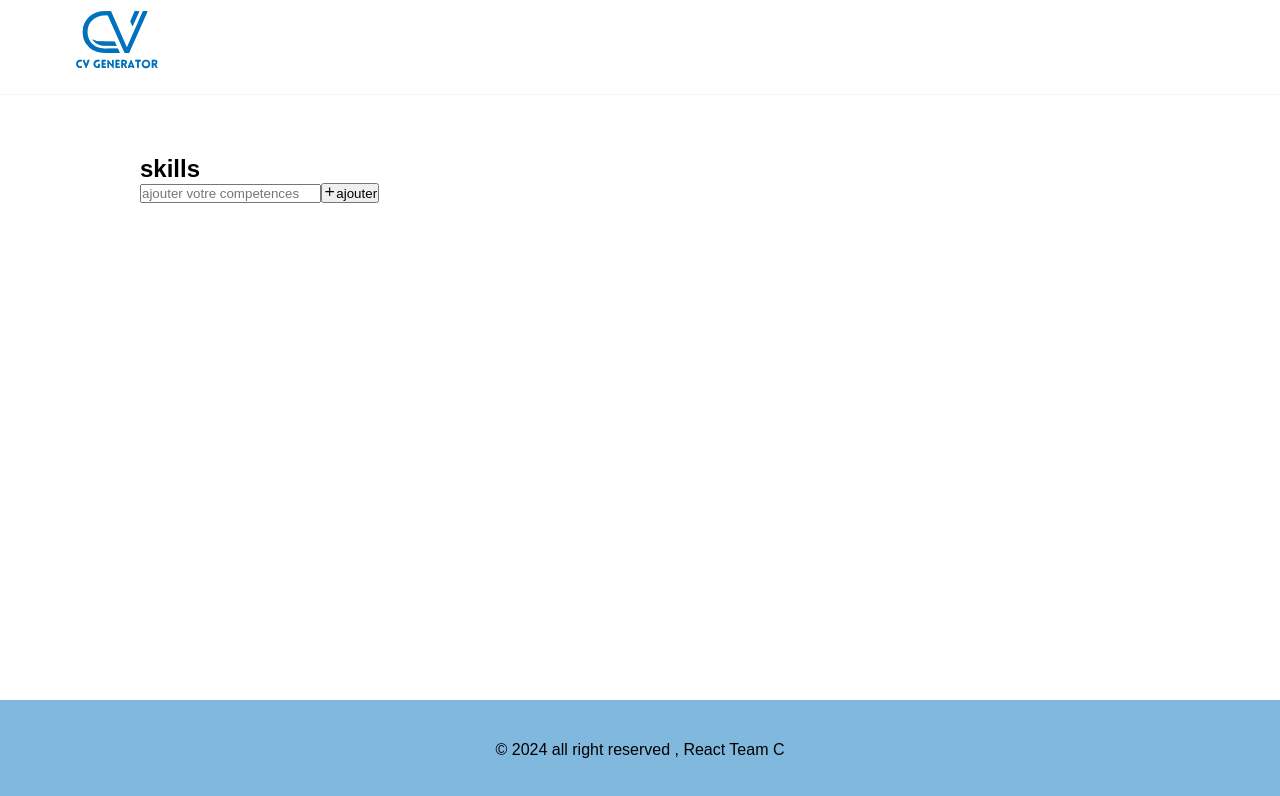
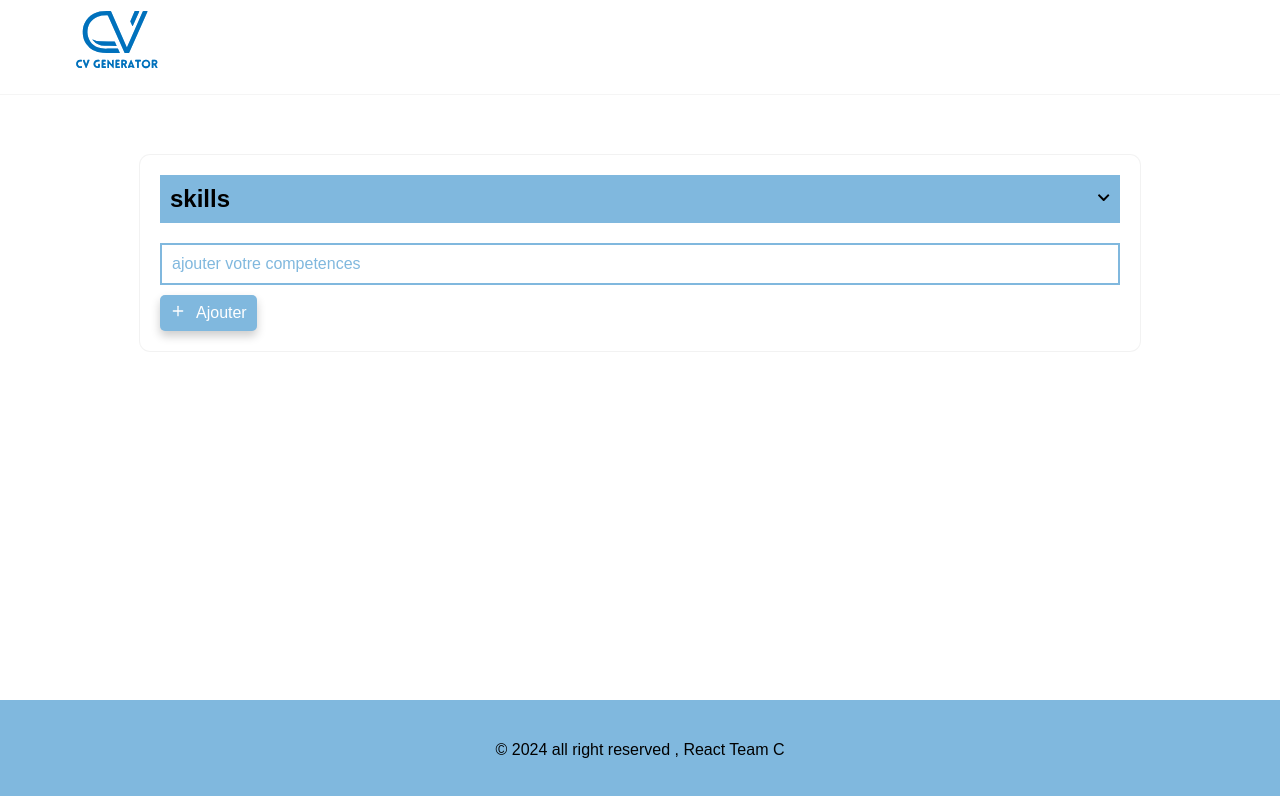
Before and after one commit to Omar-Driouch/Online_CV_Generator, a React (Vite) app: page / in a window 1280 px wide. Shown: the top 796 px of the page. Built offline with nearby package versions, Linux system fonts and the light colour scheme; a web font is replaced by a local one.

Commit message:
update skills

```diff
--- a/src/App.css
+++ b/src/App.css
@@ -1,6 +1,7 @@
 .container-app{
     min-height: 100vh;
     position: relative;
+    background: #fff;
 }
 .sections-container{
     max-width: 1000px;
@@ -26,3 +27,47 @@ footer p{
     font-size:"18px";
     font-weight:"400";
 }
+.skills-section{
+    padding: 20px;
+    border-radius: 10px;
+    box-shadow: rgba(0, 0, 0, 0.05) 0px 0px 0px 1px;
+}
+::placeholder{
+    color: #80b8de;
+    font-size: 16px;
+}
+input{
+    width: 100%;
+    padding:10px;
+    border:1px solid #80b8de;
+    color: #333;
+    font-size: 16px;
+    transition: 0.3s;
+    outline: 0;
+    border: 2px solid #80b8de;
+}
+.section-heading{
+    display: flex;
+    justify-content: space-between;
+    align-items: center;
+    padding: 10px;
+    background: #80b8de;
+    margin-bottom: 20px;
+    cursor: pointer;
+}
+.add-skill-btn{
+    margin-top: 10px;
+    display: flex;
+    justify-content: center;
+    align-items: center;
+    gap: 10px;
+    padding: 8px 10px;
+    background: #80b8de;
+    border: none;
+    font-size: 16px;
+    color: #fff;
+    cursor: pointer;
+    text-transform: capitalize;
+    border-radius: 5px;
+    box-shadow: 0 5px 10px rgba(0,0,0,0.2);
+}
--- a/src/App.jsx
+++ b/src/App.jsx
@@ -14,5 +14,4 @@ function App() {
     </div>
   );
 }
-
 export default App;
--- a/src/features/Skills.jsx
+++ b/src/features/Skills.jsx
@@ -1,17 +1,36 @@
+import { useState } from "react";
 import { FiPlus } from "react-icons/fi";
+import { FaChevronDown } from "react-icons/fa";
 const Skills = () => {
+  const [isHide, setIsHide] = useState(false);
+  const [skill , setSkill] = useState("");
+  const [skills , setSkills]  = useState([]);
+  const handleChange = (e)=>{
+    setSkill(e.target.value);
+  }
+  const handleClick = ()=>{
+    if(skill){
+      setSkills([...skills,skill]);
+      setSkill("");
+    }
+  }
   return (
     <section className="skills-section">
+      <div className="section-heading"  onClick={() => setIsHide(!isHide)}>
         <h1>skills</h1>
+        <button style={{border:"none",background:"transparent"}}><FaChevronDown /></button>
+      </div>
+      {!isHide && (
         <div className="skills-form">
-        <input type="text" placeholder="ajouter votre competences" />
-        <button>
+          <input type="text" value={skill} onChange={handleChange} placeholder="ajouter votre competences" />
+          <button className="add-skill-btn" onClick={handleClick}>
             <span>
               <FiPlus />
             </span>
             <span>ajouter</span>
           </button>
         </div>
+      )}
     </section>
   );
 };
```
Lines whose indentation alone changed are shown as unchanged.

☆ ☆ ☆ ☆

• **Assignment**
The answer must be an exact copy of every record above, minus the pictures.

• **Completed exercise**
Before and after one commit to Omar-Driouch/Online_CV_Generator, a React (Vite) app: page / in a window 1280 px wide. Shown: the top 796 px of the page. Built offline with nearby package versions, Linux system fonts and the light colour scheme; a web font is replaced by a local one.

Commit message:
update skills

```diff
--- a/src/App.css
+++ b/src/App.css
@@ -1,6 +1,7 @@
 .container-app{
     min-height: 100vh;
     position: relative;
+    background: #fff;
 }
 .sections-container{
     max-width: 1000px;
@@ -26,3 +27,47 @@ footer p{
     font-size:"18px";
     font-weight:"400";
 }
+.skills-section{
+    padding: 20px;
+    border-radius: 10px;
+    box-shadow: rgba(0, 0, 0, 0.05) 0px 0px 0px 1px;
+}
+::placeholder{
+    color: #80b8de;
+    font-size: 16px;
+}
+input{
+    width: 100%;
+    padding:10px;
+    border:1px solid #80b8de;
+    color: #333;
+    font-size: 16px;
+    transition: 0.3s;
+    outline: 0;
+    border: 2px solid #80b8de;
+}
+.section-heading{
+    display: flex;
+    justify-content: space-between;
+    align-items: center;
+    padding: 10px;
+    background: #80b8de;
+    margin-bottom: 20px;
+    cursor: pointer;
+}
+.add-skill-btn{
+    margin-top: 10px;
+    display: flex;
+    justify-content: center;
+    align-items: center;
+    gap: 10px;
+    padding: 8px 10px;
+    background: #80b8de;
+    border: none;
+    font-size: 16px;
+    color: #fff;
+    cursor: pointer;
+    text-transform: capitalize;
+    border-radius: 5px;
+    box-shadow: 0 5px 10px rgba(0,0,0,0.2);
+}
--- a/src/App.jsx
+++ b/src/App.jsx
@@ -14,5 +14,4 @@ function App() {
     </div>
   );
 }
-
 export default App;
--- a/src/features/Skills.jsx
+++ b/src/features/Skills.jsx
@@ -1,17 +1,36 @@
+import { useState } from "react";
 import { FiPlus } from "react-icons/fi";
+import { FaChevronDown } from "react-icons/fa";
 const Skills = () => {
+  const [isHide, setIsHide] = useState(false);
+  const [skill , setSkill] = useState("");
+  const [skills , setSkills]  = useState([]);
+  const handleChange = (e)=>{
+    setSkill(e.target.value);
+  }
+  const handleClick = ()=>{
+    if(skill){
+      setSkills([...skills,skill]);
+      setSkill("");
+    }
+  }
   return (
     <section className="skills-section">
+      <div className="section-heading"  onClick={() => setIsHide(!isHide)}>
         <h1>skills</h1>
+        <button style={{border:"none",background:"transparent"}}><FaChevronDown /></button>
+      </div>
+      {!isHide && (
         <div className="skills-form">
-        <input type="text" placeholder="ajouter votre competences" />
-        <button>
+          <input type="text" value={skill} onChange={handleChange} placeholder="ajouter votre competences" />
+          <button className="add-skill-btn" onClick={handleClick}>
             <span>
               <FiPlus />
             </span>
             <span>ajouter</span>
           </button>
         </div>
+      )}
     </section>
   );
 };
```
Lines whose indentation alone changed are shown as unchanged.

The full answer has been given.